Which reminds me of this wonderful mini-rant from Pinboard's Maciej Ceglowski, who identifies the key problem:
To avoid this problem, avoid mom-and-pop projects that don't take your money! You might call this the anti-free-software movement.
If every additional user is putting money in the developers' pockets, then you're less likely to see the site disappear overnight. If every new user is costing the developers money, and the site is really taking off, then get ready to read about those synergies.
To illustrate, I have prepared this handy chart:
Free Paid Stagnant losing money making money Growing losing more money making more money Exploding losing lots of money making lots of money
Under these conditions, companies have to sell themselves because they do not have a sustainable business. And when they're sold, they either A) get shut down or B) become part of an advertising machine, like Facebook's.
Truly, the only way to get around the privacy problems inherent in advertising-supported social networks is to pay for services that we value. It's amazing what power we gain in becoming paying customers instead of the product being sold.
Here's an alternative version of what Instagram could have done before Facebook purchased them. Instagram has, what, 100 million users? If they got $5 a month from 20 million of those users, they'd be looking at $300 million in quarterly revenue. That's a nice chunk of change when you have a baker's dozen employees. You think those guys could split more than a billion dollars a year and call it good.

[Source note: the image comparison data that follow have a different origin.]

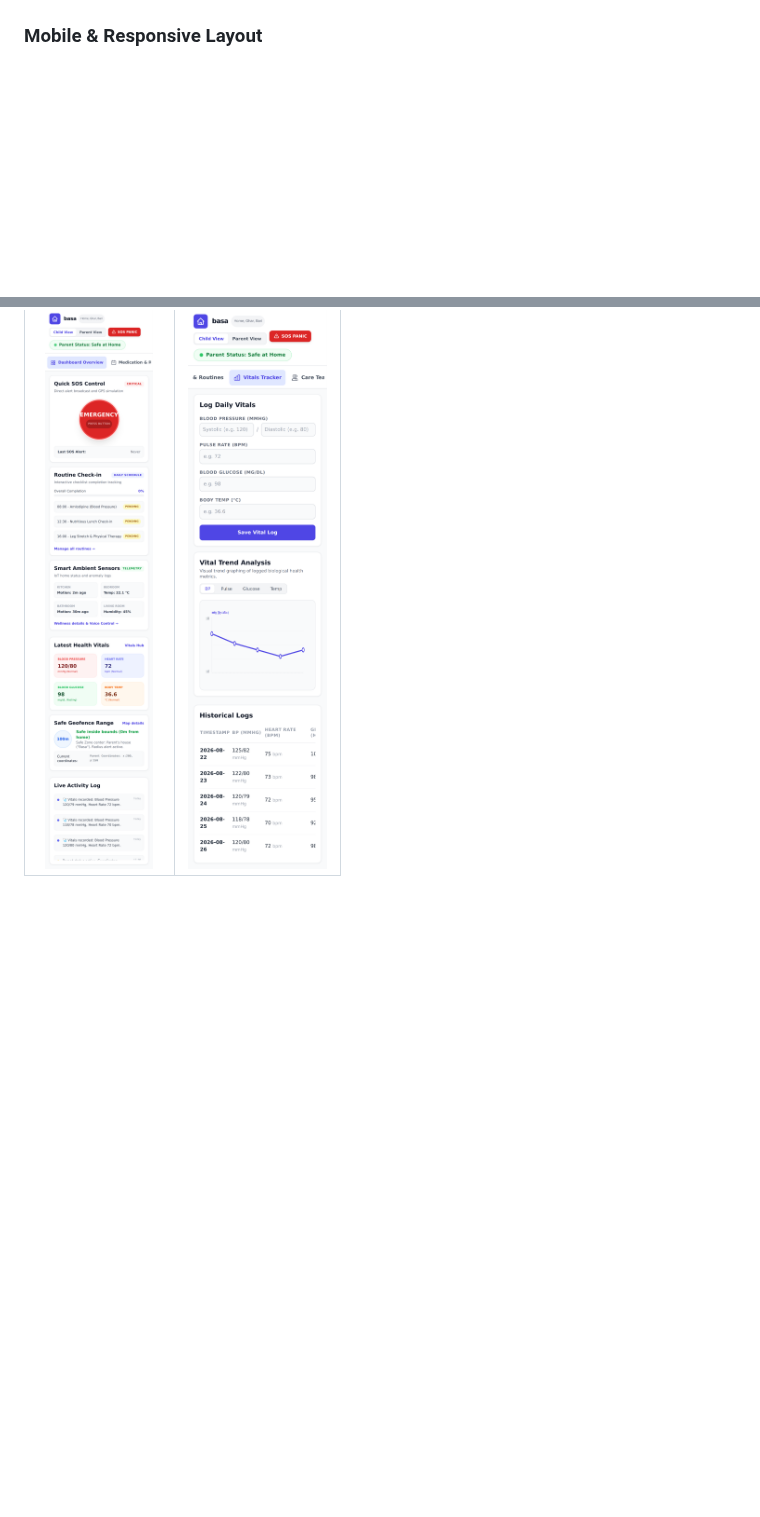
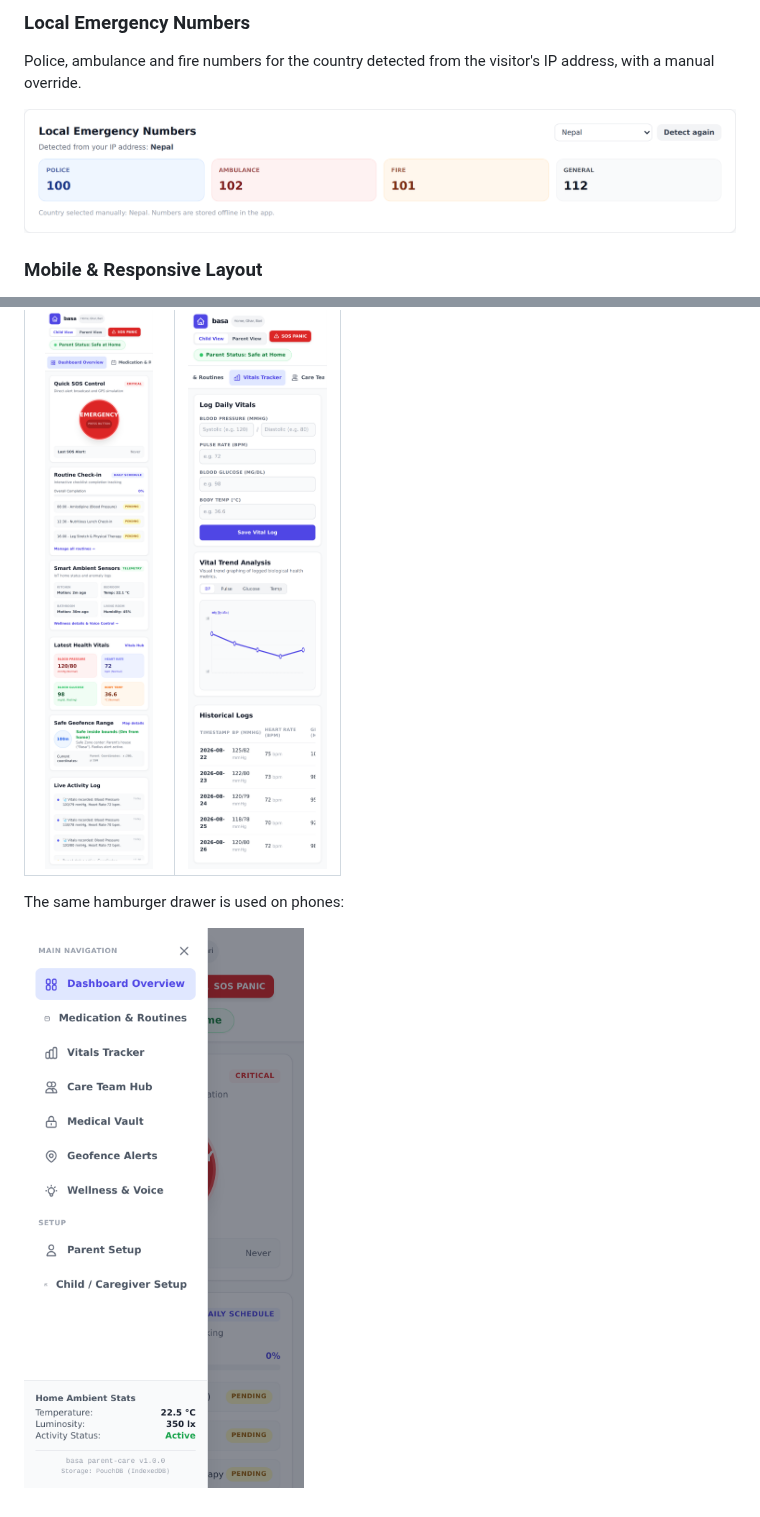
Before and after one commit to charles2ke/basa, a Markdown page: README.md, 2 parts joined by grey strips. GitHub-like rendering; pictures changed too: docs/screenshots/emergency-numbers.png (added), docs/screenshots/mobile-hamburger.png (added); blank space fills up the shorter version.

Commit message:
docs: document hamburger nav, setup pages, emergency numbers and PouchDB storage
Co-authored-by: charles2ke <6725706+charles2ke@users.noreply.github.com>

```diff
--- a/README.md
+++ b/README.md
@@ -75,6 +97,15 @@ Brain-training memory match game plus a voice-command simulator for hands-free r
+### Local Emergency Numbers
+Police, ambulance and fire numbers for the country detected from the visitor's IP address, with a manual override.
+
+![Emergency numbers card](docs/screenshots/emergency-numbers.png)
+
 ### Mobile & Responsive Layout
 The dashboard adapts from phones to desktops: the header wraps into compact rows, the sidebar becomes a horizontally scrollable tab strip, cards stack into a single column, and wide tables scroll horizontally instead of breaking the page.
 
 | Overview (mobile) | Vitals (mobile) |
 | :---: | :---: |
 | ![Mobile overview](docs/screenshots/mobile-overview.png) | ![Mobile vitals tracker](docs/screenshots/mobile-vitals.png) |
+
+The same hamburger drawer is used on phones:
+
+![Mobile hamburger navigation](docs/screenshots/mobile-hamburger.png)
```
Also changed, not shown: other parts of README.md (+23 -1 lines), docs/screenshots/hamburger-menu.png (added), docs/screenshots/setup-child.png (added), docs/screenshots/setup-parent.png (added).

Or hell, make the user numbers an order of magnitude smaller: 2 million out of 10 million users. That's still $30 million dollars a quarter for 13 guys.